Originally published July 26, 2016.

With more than $3 billion worth of commercial property within its borders, including the massive King of Prussia Mall, Upper Merion Township in Montgomery County is one of the region's richest in terms of property wealth.

But despite all that prosperity, the township long has had an underlying problem: sinkholes.

The story of how they came to be is about 500 million years old, but the problems they cause are here and now.

During the King of Prussia Mall expansion that begin in 2014, the ground continually caved in. To date, it has happened 35 times.

"That's the thing about sinkholes - you don't know where or when they are going to appear, and you don't know the size," said Robert Cottone, president and CEO of IMC Construction, which managed the site's construction.

King of Prussia sits on what geologists call karst, a landscape of dissolvable limestone prone to sinkholes. While the rock is almost a half-billion years old, experts say more development could exacerbate the sinkhole problem. But that's no sure thing.
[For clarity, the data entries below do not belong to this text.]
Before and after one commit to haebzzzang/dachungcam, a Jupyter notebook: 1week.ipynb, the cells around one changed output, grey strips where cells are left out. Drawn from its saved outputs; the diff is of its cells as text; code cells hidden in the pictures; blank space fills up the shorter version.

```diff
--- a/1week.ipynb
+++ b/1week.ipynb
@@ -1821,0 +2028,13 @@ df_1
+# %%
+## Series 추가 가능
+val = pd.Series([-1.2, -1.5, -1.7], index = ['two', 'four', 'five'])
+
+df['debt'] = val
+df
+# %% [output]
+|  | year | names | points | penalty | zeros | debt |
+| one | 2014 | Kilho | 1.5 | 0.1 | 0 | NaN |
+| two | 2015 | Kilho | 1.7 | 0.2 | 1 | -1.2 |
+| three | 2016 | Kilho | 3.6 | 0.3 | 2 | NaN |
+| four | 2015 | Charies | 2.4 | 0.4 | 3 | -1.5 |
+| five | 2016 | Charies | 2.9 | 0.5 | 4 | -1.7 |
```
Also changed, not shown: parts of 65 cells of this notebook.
"It's not a guarantee that something's going to happen, and it could happen," said geologist Laura Toran of Temple University's department of earth and environmental science. "Don't assume that all limestone is going to have a sinkhole. It doesn't."

In 2004, Upper Merion mapped more than 200 reported sinkholes, and there are many more, including one that developed last month. Toran advised against halting development, but advised caution.
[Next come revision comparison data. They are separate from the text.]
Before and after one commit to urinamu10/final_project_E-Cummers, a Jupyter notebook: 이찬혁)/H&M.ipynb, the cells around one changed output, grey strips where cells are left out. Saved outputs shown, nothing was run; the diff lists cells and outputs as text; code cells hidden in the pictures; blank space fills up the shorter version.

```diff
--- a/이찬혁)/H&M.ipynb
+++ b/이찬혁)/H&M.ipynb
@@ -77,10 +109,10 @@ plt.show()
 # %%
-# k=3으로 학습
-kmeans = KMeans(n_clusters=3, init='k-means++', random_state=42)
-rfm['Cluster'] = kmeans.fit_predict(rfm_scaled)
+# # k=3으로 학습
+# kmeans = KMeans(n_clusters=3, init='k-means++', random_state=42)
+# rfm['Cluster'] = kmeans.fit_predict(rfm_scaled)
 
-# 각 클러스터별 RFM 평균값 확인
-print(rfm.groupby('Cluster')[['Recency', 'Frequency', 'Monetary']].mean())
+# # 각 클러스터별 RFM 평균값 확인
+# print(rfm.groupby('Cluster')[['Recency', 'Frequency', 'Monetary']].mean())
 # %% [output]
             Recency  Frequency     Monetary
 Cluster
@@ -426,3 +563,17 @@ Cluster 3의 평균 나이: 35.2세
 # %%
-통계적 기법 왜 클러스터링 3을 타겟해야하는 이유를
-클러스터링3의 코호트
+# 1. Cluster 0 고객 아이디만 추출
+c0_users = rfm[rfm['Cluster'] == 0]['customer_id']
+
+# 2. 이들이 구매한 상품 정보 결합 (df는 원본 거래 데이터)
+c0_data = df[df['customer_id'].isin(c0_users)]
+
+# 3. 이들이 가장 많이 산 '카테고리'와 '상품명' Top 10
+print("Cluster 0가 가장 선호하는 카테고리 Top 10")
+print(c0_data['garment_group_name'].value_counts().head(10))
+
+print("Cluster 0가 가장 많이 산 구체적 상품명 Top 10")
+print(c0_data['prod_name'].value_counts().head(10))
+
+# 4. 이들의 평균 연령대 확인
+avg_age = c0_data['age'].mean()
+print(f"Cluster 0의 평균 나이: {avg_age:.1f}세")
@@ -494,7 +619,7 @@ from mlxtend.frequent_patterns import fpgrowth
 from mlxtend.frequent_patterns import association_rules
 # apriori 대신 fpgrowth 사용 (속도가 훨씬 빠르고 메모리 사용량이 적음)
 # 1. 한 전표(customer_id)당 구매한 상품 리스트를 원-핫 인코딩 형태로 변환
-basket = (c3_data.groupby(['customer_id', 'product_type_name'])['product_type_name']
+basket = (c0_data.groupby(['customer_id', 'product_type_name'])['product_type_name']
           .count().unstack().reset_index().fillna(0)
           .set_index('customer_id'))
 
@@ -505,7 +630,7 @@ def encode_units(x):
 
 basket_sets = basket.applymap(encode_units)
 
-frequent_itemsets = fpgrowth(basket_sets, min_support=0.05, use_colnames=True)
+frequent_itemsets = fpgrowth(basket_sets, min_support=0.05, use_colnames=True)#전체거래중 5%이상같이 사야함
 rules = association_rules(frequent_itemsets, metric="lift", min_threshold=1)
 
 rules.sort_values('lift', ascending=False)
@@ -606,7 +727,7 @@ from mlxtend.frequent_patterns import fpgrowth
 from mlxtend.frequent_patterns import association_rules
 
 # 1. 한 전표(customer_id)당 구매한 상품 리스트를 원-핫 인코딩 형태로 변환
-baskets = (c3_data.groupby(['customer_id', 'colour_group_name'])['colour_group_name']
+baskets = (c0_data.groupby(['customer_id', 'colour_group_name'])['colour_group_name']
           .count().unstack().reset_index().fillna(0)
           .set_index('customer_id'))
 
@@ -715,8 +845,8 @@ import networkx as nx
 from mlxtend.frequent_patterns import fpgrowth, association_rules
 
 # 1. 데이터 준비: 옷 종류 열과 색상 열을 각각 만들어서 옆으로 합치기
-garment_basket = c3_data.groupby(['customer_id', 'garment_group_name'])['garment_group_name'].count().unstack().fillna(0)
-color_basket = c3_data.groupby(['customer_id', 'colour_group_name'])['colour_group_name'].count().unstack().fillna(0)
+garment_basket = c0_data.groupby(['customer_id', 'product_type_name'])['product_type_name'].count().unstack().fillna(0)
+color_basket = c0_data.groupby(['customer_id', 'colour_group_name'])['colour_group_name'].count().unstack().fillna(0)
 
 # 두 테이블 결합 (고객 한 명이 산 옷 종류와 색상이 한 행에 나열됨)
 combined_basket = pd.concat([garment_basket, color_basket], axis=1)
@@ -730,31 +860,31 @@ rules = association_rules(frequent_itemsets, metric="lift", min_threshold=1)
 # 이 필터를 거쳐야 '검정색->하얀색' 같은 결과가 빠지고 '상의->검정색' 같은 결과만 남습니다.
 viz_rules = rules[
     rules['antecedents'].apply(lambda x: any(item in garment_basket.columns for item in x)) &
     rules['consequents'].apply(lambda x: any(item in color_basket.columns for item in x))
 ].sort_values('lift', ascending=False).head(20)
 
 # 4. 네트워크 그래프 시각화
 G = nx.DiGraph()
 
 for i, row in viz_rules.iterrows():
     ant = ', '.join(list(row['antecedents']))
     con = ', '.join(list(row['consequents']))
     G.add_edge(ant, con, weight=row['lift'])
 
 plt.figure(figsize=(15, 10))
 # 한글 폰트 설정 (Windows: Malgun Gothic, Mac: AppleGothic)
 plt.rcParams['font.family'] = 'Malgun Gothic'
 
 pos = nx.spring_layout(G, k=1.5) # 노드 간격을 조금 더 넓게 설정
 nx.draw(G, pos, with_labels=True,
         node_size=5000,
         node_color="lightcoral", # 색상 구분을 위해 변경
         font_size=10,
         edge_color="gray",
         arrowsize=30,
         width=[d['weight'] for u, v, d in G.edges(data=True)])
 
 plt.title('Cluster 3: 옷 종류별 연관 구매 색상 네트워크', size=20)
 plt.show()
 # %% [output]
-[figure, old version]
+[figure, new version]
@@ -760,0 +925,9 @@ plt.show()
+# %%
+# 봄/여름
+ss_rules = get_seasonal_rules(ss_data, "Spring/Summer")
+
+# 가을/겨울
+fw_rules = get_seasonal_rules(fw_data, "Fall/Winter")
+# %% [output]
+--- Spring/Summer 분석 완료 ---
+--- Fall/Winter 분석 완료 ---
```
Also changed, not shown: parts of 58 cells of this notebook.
"To not build on that rock type would wipe out too much land," Toran said.

Less than a mile away from the mall, construction is underway for the next huge King of Prussia development. In the $100 million town center - an outdoor shopping and restaurant venue with mixed residential options - real estate developer JBG Cos. hopes to create Upper Merion's downtown.

The 125-acre site used to be an 18-hole golf course. It now features one million square feet of commercial space, including a now-open Ulta Beauty; seven restaurants; more than 3,000 apartments; 132 town houses; and a grassy town square.

A large portion of that area is on land the township has labeled highly probable for developing sinkholes.

Every state has some karst areas; almost the entire state of Florida is on the landform. A 2015 study by the U.S. Geological Survey estimated that the nation spends a minimum of $304 million on sinkhole damage a year, and listed Pennsylvania as one of the most sinkhole-prone states, with an average yearly cost of $1.8 million.

Karst expert George Veni, executive director of the National Cave and Karst Research Institute, said he has found a link between sinkholes and development. In a region of Florida that he studied, sinkholes were much more frequent on developed land with urban infrastructure than on natural, undeveloped land.

Cottone said that given the vetted process for planning, engineering, building, and remediating for all construction projects, including both the mall expansion and new town center, he had no fears about public safety. He said geotechnical surveys of the land were used before construction to precisely plan preventative measures against sinkholes for buildings' foundations and water system.

Cottone said national or regional standards wouldn't make sense.

"You can't have a one-size-fits-all approach," he said. "You're customizing engineering and design and architecture. . . . That allows a safety net of professionalism for each individual site, but not a scripted solution that may not be applicable on every site."

Sinkholes form when any kind of circulating water washes out the sediment that has filled void space from dissolved limestone, said state geologist Gale Blackmer. That causes the land on top to cave in.

"Sinkholes tend to appear after changes in the groundwater level," Blackmer said. "Times of drought, when the water goes down and maybe the water was supporting the soil, or it can also happen in times of excessive rainfall."

But a new development with a pond, pipes, or sewage can have a similar effect, introducing new water into the bedrock from leaks or runoff, said Kevin McCartney, who worked on the civil engineering for the new town center. He said the project was most careful implementing water features because of the buried landscape.

"The introduction of water, that is the only thing you have to prevent, water going into an area that wasn't seeing it before," said McCartney, assistant project manager from Bohler Engineering.